His criticism comes just weeks before Parks Victoria names the successful tenderer for the replacement of the outer, condemned section of the pier.
In May 2012, the state government announced it would spend up to $15 million to replace the outer section with its 125 pylons, which had been closed since August 2010 after a series of storms weakened the structure.
In the Parliament last week, Mr Morris said the project had gone “seriously off the rails” under the Brumby Labor government.
“In 2009, the Brumby government announced it would refurbish the pier and install wave screens,” he said.
“The amount allocated was intended to replace the inner and middle sections of the pier, which had become unstable as a result of harsh sea conditions over an extended period.
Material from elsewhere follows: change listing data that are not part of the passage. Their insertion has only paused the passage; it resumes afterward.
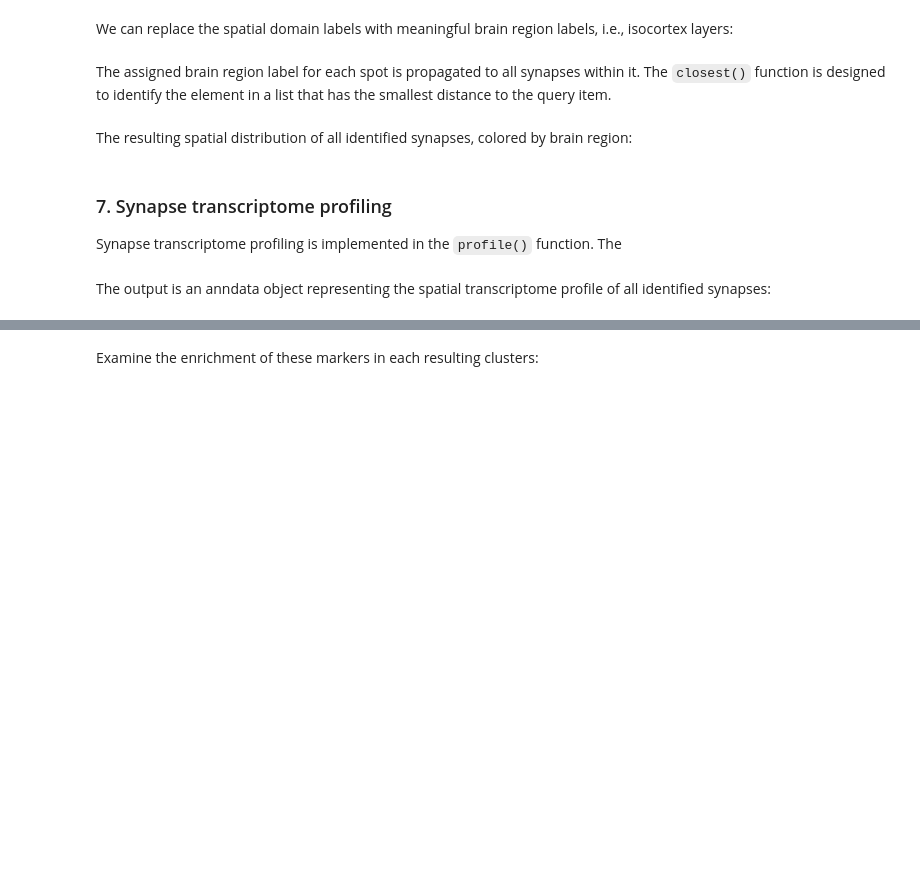
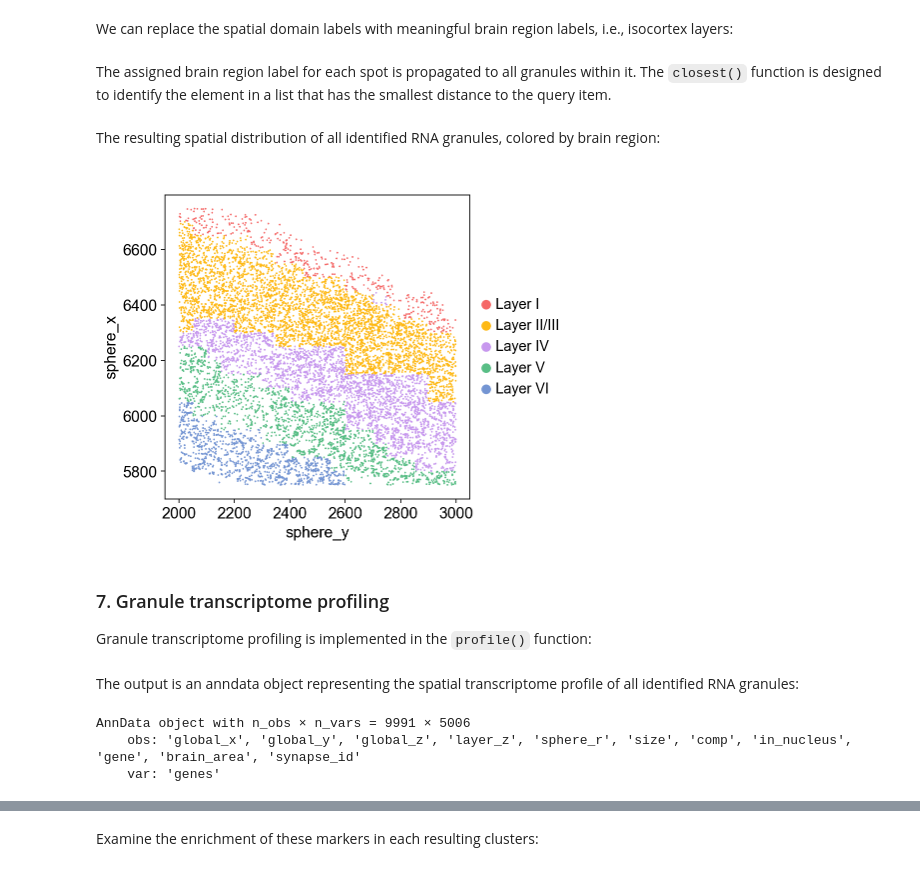
Before and after one commit to chen-yang-yuan/mcDETECT, a Jupyter notebook: tutorial/tutorial.ipynb, the cells around one changed output, grey strips where cells are left out. Drawn from its saved outputs; the diff is of its cells as text; code cells hidden in the pictures; blank space fills up the shorter version.

Commit message:
updated tutorial notebook and markdown

```diff
--- a/tutorial/tutorial.ipynb
+++ b/tutorial/tutorial.ipynb
@@ -73,5 +80,5 @@ print(transcripts.head().to_string())
 # %%
-syn_genes = ['Snap25', 'Camk2a', 'Slc17a7', 'Vamp2', 'Syp', 'Syn1', 'Dlg4', 'Gria2', 'Gap43', 'Gria1', 'Bsn', 'Slc32a1']
+syn_genes = ["Snap25", "Camk2a", "Slc17a7", "Cyfip2", "Map2", "Syp", "Syn1", "Slc32a1", "Vamp2", "Mapt", "Gria2", "Gap43", "Tubb3", "Dlg4", "Gria1", "Bsn"]
 # %% [markdown]
 * (Optional) Negative control markers: user-defined list. If `None`, negative control filtering will be disabled.
 # %%
@@ -85,6 +94,6 @@ Instantiate an object `mc` from `mcDETECT`:
 # %%
 mc = mcDETECT(type = "Xenium", transcripts = transcripts, syn_genes = syn_genes, nc_genes = nc_genes, eps = 1.5,
-              minspl = None, grid_len = 1, cutoff_prob = 0.95, alpha = 5, low_bound = 3, size_thr = 5,
+              minspl = 3, grid_len = 1, cutoff_prob = 0.95, alpha = 5, low_bound = 3, size_thr = 5,
               in_nucleus_thr = (0.5, 0.5), l = 1, rho = 0.2, s = 1, nc_top = 20, nc_thr = 0.1)
 # %% [markdown]
 Hyperparameters in `mcDETECT`:
@@ -108,2 +117,2 @@ Synapse detection is implemented in the `detect()` function:
 # %%
-synapses = mc.detect()
+granules = mc.detect()
@@ -206,29 +258,31 @@ for i in area_dict.keys():
 # %% [markdown]
-The assigned brain region label for each spot is propagated to all synapses within it. The `closest()` function is designed to identify the element in a list that has the smallest distance to the query item.
+The assigned brain region label for each spot is propagated to all granules within it. The `closest()` function is designed to identify the element in a list that has the smallest distance to the query item.
 # %%
-labels_df = pd.DataFrame({'global_x': spots.obs['global_x'], 'global_y': spots.obs['global_y'], 'brain_area': spots.obs['brain_area']})
-x_grid, y_grid = list(np.unique(labels_df['global_x'])), list(np.unique(labels_df['global_y']))
+labels_df = pd.DataFrame({"global_x": spots.obs["global_x"], "global_y": spots.obs["global_y"], "brain_area": spots.obs["brain_area"]})
+x_grid, y_grid = list(np.unique(labels_df["global_x"])), list(np.unique(labels_df["global_y"]))
 
-synapses['brain_area'] = np.nan
-for i in range(synapses.shape[0]):
-    closest_x = closest(x_grid, synapses['sphere_x'].iloc[i])
-    closest_y = closest(y_grid, synapses['sphere_y'].iloc[i])
-    target_label = labels_df[(labels_df['global_x'] == closest_x) & (labels_df['global_y'] == closest_y)]
-    synapses['brain_area'].iloc[i] = target_label['brain_area'][0]
+granules["brain_area"] = np.nan
+for i in range(granules.shape[0]):
+    closest_x = closest(x_grid, granules["sphere_x"].iloc[i])
+    closest_y = closest(y_grid, granules["sphere_y"].iloc[i])
+    target_label = labels_df[(labels_df["global_x"] == closest_x) & (labels_df["global_y"] == closest_y)]
+    granules["brain_area"].iloc[i] = target_label["brain_area"][0]
 # %% [markdown]
-The resulting spatial distribution of all identified synapses, colored by brain region:
+The resulting spatial distribution of all identified RNA granules, colored by brain region:
 # %%
-synapse_adata = anndata.AnnData(X = np.zeros(synapses.shape), obs = synapses)
-synapse_adata.obs['brain_area'] = pd.Categorical(synapse_adata.obs['brain_area'], categories = ['Layer I', 'Layer II/III', 'Layer IV', 'Layer V', 'Layer VI'], ordered = True)
+granule_adata = anndata.AnnData(X = np.zeros(granules.shape), obs = granules)
+granule_adata.obs["brain_area"] = pd.Categorical(granule_adata.obs["brain_area"], categories = ["Layer I", "Layer II/III", "Layer IV", "Layer V", "Layer VI"], ordered = True)
 
 color_map = ["#F56867", "#FEB915", "#C798EE", "#59BE86", "#7495D3"]
-ax = sc.pl.scatter(synapse_adata, alpha = 1, x = 'sphere_y', y = 'sphere_x', color = 'brain_area', palette = color_map, size = 30, title = " ", show = False)
+ax = sc.pl.scatter(granule_adata, alpha = 1, x = "sphere_y", y = "sphere_x", color = "brain_area", palette = color_map, size = 10, title = " ", show = False)
 ax.grid(False)
-ax.set_aspect('equal', 'box')
-plt.savefig("tutorial_files/synapses.png", dpi = 120)
+ax.set_aspect("equal", "box")
+plt.savefig("tutorial_files/granules.png", dpi = 120)
 plt.show()
+# %% [output]
+[figure, added]
 # %% [markdown]
-### 7. Synapse transcriptome profiling
+### 7. Granule transcriptome profiling
 
-Synapse transcriptome profiling is implemented in the `profile()` function. The
+Granule transcriptome profiling is implemented in the `profile()` function:
 # %%
@@ -236,2 +290,2 @@ syn_adata = mc.profile(synapses)
 # %% [markdown]
-The output is an anndata object representing the spatial transcriptome profile of all identified synapses:
+The output is an anndata object representing the spatial transcriptome profile of all identified RNA granules:
@@ -239,0 +292,6 @@ syn_adata
+# %%
+gnl_adata
+# %% [output]
+AnnData object with n_obs × n_vars = 9991 × 5006
+    obs: 'global_x', 'global_y', 'global_z', 'layer_z', 'sphere_r', 'size', 'comp', 'in_nucleus', 'gene', 'brain_area', 'synapse_id'
+    var: 'genes'
```
Also changed, not shown: parts of 32 cells of this notebook, 1 other file.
“The intention was also to remove rock which had been piled against the inner section of the pier to provide a measure of protection and to replace it with wave screens.”
Mr Morris said the rock had been removed, “leaving the harbour exposed”.
“The two sections of the pier were demolished and work was begun on the replacement structure.
“As we came to expect with any Labor project, this one went seriously off the rails. Not only were insufficient funds allocated to complete the project but it was established that the outer section of the pier, which it had been intended would be retained, was no longer safe and had to be closed.
“In order to meet the budget, the wave screens were dropped and the harbour was left open to the elements.”
“Under the direction of the Coalition government, the new section has been fully protected with wave screens, making a significant difference to safety in the harbour precinct.”
He said designs of the outer section had “met with wide acclaim from the local community”.
When completed, the government will have spent at least $18.5 million on the pier since August 2010.
The town’s iconic, 123-metre long pier is used by two million visitors a year, the second-most visited pier on Port Phillip.
It was closed in April 2010 after a storm damaged pylons and dislodged about 100 large deck planks.
Two more storms in August and September 2010 – with winds of more than 60 knots – further weakened the pier, a form of which has served the town for more than 150 years.
The middle, 53-metre long section replaced in 2010-11 saw old wooden pylons replaced by concrete ones with a three-piece reinforced concrete deck and timber planks on top.
In June 2011, The News reported the outer section was in danger of collapsing after engineers found 20 per cent of wooden pylons had failed or were about to fail and were not supporting the top deck.
About half of the remaining 80 per cent were in “average condition” and the outer section was one big storm away from becoming irreparable damaged. Luckily that storm did not arrive.